Look through the material below and copy every line containing the word "html".

Exercise inputs:
++++++++++

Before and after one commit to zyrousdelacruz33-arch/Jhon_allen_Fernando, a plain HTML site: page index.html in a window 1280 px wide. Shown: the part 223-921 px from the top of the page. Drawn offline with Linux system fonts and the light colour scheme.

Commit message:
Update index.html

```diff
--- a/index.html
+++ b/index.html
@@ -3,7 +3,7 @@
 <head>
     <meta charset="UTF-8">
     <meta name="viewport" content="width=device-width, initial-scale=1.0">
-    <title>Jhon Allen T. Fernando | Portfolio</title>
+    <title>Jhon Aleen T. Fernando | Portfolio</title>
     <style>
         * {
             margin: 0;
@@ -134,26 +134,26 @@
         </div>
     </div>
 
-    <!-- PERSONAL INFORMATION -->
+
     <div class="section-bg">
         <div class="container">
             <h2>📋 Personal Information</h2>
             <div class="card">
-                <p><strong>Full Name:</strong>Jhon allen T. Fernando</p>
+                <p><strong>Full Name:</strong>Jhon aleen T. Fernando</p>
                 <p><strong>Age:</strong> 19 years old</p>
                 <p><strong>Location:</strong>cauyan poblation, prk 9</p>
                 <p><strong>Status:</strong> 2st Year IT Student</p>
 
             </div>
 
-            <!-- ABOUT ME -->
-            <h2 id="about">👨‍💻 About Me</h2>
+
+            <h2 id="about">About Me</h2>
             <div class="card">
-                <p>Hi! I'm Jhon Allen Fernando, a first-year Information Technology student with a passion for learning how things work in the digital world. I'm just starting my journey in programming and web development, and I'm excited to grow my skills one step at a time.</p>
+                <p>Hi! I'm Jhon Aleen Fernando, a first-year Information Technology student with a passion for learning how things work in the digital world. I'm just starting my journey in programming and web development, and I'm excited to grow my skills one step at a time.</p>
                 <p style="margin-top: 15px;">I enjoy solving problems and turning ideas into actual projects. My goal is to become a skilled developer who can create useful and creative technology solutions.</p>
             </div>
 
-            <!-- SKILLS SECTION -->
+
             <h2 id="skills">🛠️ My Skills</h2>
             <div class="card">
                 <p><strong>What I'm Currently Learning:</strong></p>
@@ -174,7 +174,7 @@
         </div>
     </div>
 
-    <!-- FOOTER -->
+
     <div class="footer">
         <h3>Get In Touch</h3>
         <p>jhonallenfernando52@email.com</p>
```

++++++++++

Worked solution:
Before and after one commit to zyrousdelacruz33-arch/Jhon_allen_Fernando, a plain HTML site: page index.html in a window 1280 px wide. Shown: the part 223-921 px from the top of the page. Drawn offline with Linux system fonts and the light colour scheme.
Update index.html
--- a/index.html
+++ b/index.html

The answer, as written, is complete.